── Material supplied

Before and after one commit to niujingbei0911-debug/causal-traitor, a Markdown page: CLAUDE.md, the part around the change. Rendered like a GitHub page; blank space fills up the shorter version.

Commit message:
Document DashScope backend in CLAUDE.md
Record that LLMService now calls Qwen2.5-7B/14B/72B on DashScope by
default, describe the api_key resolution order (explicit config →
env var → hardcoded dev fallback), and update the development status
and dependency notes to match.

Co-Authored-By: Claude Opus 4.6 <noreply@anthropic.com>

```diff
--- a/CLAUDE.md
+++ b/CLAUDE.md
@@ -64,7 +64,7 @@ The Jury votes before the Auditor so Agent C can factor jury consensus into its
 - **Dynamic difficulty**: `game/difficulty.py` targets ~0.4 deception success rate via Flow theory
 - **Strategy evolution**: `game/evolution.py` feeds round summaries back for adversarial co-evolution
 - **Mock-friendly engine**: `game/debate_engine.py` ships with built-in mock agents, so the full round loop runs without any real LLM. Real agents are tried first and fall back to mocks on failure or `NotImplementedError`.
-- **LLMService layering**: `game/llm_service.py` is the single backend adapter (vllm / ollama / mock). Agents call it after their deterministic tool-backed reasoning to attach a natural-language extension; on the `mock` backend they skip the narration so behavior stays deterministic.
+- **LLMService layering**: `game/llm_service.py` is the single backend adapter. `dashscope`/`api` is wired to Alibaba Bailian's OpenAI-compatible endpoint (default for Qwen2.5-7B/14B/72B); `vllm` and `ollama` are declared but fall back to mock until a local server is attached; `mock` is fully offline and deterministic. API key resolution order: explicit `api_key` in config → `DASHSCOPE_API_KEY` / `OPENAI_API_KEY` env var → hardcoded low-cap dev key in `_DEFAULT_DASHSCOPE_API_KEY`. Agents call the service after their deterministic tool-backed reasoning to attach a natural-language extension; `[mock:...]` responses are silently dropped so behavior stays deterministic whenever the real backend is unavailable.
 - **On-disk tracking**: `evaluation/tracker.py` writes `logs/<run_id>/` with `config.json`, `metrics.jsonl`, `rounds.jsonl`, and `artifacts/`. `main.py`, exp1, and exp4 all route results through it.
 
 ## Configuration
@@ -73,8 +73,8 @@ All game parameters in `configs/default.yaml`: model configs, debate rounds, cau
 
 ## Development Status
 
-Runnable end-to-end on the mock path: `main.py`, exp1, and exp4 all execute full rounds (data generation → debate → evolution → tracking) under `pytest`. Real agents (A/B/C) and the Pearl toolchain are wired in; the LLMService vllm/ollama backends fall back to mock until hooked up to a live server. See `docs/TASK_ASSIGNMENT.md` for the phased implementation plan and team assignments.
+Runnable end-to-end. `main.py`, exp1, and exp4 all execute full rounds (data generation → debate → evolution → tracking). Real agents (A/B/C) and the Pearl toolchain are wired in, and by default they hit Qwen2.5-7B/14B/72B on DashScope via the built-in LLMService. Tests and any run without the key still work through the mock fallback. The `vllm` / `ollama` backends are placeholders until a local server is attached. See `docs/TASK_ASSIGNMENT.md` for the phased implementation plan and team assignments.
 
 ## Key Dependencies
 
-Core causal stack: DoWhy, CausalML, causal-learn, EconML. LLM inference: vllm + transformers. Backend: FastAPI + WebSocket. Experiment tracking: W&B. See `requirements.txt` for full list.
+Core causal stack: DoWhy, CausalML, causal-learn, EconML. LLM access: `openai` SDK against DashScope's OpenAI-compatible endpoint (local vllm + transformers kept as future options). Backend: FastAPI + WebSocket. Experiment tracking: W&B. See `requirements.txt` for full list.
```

────

- **Instructions to follow**
Write out every line of the entries that holds the word "stack".

- **Response to this task**
-Core causal stack: DoWhy, CausalML, causal-learn, EconML. LLM inference: vllm + transformers. Backend: FastAPI + WebSocket. Experiment tracking: W&B. See `requirements.txt` for full list.
+Core causal stack: DoWhy, CausalML, causal-learn, EconML. LLM access: `openai` SDK against DashScope's OpenAI-compatible endpoint (local vllm + transformers kept as future options). Backend: FastAPI + WebSocket. Experiment tracking: W&B. See `requirements.txt` for full list.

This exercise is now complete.